The pH scale measures the concentration of hydrogen ions in water. The pH of pure water is 7, but the pH of rainwater is between 5 and 6. The pH scale is logarithmic. Therefore, a decrease by only one digit, for example, indicates approximately 10 times more hydrogen ions in concentration.
To demonstrate how easy it is for water to take on CO₂, we devised an experiment. In this experiment, we demonstrate how the pH changes noticeably if we simply blow bubbles into the water.
After rain falls, much of it enters streams and rivers and collects in reservoirs. From there, it may be collected as drinking water. This water is likely to remain quite empty of minerals, as it has had only a small amount of contact with bedrock at the Earth’s surface. Similarly, this water is likely to retain a lower pH level than public water in hard water areas (see below) because it has had less opportunity to react with bedrock and will thus continue to be mildly acidic. In Melbourne, Australia, home of Barista Hustle’s offices, the pH of the public water supply is close to neutral. Most local governments offer information on public water quality. Here is a link to the water analysis for the Melbourne area.
Many parts of the world take their public water supply from aquifers.

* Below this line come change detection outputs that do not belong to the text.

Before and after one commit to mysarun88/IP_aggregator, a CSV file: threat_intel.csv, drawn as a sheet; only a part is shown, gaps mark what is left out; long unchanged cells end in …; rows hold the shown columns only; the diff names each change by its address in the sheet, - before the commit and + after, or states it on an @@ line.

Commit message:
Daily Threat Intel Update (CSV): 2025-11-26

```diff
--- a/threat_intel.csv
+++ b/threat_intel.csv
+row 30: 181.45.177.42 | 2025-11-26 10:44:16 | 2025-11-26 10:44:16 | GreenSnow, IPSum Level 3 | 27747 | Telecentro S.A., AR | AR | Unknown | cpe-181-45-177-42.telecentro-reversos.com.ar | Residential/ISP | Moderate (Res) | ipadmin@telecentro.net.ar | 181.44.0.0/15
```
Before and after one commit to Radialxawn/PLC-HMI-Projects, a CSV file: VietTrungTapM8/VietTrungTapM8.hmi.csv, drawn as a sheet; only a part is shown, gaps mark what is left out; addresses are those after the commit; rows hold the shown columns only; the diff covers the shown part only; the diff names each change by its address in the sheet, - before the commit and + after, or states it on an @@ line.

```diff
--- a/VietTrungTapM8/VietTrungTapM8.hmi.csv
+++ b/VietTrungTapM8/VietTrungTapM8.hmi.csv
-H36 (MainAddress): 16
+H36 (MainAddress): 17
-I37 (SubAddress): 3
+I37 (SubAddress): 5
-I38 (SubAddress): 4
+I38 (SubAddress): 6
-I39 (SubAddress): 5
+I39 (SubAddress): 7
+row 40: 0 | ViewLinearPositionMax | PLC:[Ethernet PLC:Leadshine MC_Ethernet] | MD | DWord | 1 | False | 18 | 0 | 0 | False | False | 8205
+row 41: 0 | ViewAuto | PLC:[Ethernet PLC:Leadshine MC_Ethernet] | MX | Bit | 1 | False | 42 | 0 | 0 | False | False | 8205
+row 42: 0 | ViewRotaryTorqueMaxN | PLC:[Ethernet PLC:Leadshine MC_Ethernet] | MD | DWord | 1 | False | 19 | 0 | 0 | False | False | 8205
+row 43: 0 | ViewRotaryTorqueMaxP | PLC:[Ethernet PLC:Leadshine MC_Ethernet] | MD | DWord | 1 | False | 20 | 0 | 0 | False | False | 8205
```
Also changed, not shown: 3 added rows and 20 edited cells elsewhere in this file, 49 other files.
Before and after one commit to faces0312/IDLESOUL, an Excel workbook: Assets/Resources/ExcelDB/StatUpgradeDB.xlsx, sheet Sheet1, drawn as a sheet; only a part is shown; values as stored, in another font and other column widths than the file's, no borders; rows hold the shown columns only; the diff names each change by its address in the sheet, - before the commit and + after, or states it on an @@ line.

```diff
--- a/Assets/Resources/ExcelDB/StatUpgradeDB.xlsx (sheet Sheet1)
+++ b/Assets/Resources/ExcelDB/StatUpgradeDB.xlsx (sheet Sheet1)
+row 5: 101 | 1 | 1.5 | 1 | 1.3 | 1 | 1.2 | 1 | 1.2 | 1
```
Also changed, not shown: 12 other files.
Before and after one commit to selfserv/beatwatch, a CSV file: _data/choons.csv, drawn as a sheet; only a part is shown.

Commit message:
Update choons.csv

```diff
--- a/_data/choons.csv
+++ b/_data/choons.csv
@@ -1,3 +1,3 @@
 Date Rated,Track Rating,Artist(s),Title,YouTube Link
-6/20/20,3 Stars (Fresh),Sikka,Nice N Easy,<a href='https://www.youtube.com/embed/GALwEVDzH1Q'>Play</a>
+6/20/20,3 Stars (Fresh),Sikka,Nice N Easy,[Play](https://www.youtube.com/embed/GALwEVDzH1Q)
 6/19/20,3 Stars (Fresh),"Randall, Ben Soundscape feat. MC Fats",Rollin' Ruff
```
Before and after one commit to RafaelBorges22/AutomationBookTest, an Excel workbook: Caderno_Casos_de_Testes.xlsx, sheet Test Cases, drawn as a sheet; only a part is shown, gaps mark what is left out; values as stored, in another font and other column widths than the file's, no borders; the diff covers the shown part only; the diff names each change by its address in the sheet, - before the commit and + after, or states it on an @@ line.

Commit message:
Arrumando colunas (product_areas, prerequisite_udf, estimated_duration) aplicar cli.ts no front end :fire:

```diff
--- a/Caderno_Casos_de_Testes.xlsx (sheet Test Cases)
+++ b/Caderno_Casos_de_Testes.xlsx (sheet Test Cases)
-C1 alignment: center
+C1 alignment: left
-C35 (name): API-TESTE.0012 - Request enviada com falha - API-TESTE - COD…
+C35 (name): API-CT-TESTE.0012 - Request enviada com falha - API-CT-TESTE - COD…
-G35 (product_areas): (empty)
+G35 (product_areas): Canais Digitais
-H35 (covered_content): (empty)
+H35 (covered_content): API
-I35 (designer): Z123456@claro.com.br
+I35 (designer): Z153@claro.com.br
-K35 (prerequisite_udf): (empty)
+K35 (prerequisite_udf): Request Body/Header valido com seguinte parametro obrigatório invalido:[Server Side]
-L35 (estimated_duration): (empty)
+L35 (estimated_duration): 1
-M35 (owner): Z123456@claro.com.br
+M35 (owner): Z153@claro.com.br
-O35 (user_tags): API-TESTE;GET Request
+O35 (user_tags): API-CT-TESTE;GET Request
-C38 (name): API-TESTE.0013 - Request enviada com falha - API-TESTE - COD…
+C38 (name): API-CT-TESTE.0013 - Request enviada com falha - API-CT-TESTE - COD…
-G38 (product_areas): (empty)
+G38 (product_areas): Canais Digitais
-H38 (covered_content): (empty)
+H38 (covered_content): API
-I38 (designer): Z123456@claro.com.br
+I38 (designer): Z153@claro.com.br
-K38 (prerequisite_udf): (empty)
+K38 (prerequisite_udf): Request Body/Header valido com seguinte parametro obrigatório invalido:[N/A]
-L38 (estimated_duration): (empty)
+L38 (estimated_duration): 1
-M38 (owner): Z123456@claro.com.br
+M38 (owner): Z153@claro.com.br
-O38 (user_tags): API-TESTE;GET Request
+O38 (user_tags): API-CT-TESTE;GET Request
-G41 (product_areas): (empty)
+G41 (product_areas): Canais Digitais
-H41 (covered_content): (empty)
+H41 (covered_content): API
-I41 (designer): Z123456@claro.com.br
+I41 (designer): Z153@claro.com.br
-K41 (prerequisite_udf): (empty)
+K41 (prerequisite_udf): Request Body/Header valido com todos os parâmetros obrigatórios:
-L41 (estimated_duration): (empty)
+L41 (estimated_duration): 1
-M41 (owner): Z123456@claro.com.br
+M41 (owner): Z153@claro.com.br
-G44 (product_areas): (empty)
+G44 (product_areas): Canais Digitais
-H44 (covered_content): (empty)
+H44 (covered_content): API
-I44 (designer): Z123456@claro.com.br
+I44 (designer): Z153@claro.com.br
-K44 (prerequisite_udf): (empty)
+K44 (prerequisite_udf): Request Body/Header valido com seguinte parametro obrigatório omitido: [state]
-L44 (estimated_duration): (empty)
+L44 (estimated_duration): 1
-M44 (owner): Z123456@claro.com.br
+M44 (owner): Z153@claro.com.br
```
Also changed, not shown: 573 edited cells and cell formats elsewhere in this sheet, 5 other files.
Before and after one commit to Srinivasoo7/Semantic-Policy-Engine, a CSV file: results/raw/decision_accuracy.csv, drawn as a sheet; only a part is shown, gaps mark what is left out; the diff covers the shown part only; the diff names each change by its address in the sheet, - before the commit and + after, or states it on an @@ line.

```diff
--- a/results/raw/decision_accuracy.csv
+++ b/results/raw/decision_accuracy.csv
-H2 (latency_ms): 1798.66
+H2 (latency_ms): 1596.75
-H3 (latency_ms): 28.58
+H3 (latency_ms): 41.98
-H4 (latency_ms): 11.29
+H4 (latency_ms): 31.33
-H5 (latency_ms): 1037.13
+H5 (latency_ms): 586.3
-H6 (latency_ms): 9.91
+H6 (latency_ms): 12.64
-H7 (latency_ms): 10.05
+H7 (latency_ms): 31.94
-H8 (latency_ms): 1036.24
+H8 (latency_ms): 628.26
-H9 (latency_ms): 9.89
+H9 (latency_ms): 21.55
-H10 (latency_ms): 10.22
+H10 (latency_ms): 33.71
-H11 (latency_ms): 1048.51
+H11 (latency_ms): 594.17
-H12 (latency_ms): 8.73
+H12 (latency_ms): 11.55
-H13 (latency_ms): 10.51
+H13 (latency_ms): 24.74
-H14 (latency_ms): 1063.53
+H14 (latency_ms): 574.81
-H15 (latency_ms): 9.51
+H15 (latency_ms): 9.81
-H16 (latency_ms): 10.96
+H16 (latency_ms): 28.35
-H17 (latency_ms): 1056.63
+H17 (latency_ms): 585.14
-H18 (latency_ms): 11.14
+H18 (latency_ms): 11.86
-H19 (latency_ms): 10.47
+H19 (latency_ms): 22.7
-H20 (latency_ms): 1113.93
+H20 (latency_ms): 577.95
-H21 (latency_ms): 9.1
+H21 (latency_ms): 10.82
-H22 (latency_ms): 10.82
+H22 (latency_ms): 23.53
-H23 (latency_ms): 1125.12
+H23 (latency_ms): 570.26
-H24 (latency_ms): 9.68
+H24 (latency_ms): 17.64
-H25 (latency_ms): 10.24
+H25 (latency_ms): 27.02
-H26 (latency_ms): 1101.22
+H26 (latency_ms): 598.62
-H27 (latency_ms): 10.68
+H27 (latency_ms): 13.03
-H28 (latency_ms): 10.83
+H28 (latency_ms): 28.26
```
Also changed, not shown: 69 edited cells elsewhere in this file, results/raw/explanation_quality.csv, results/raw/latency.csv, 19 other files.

These underground regions between the Earth’s surface and solid bedrock contain cracks or loose material that water can easily penetrate.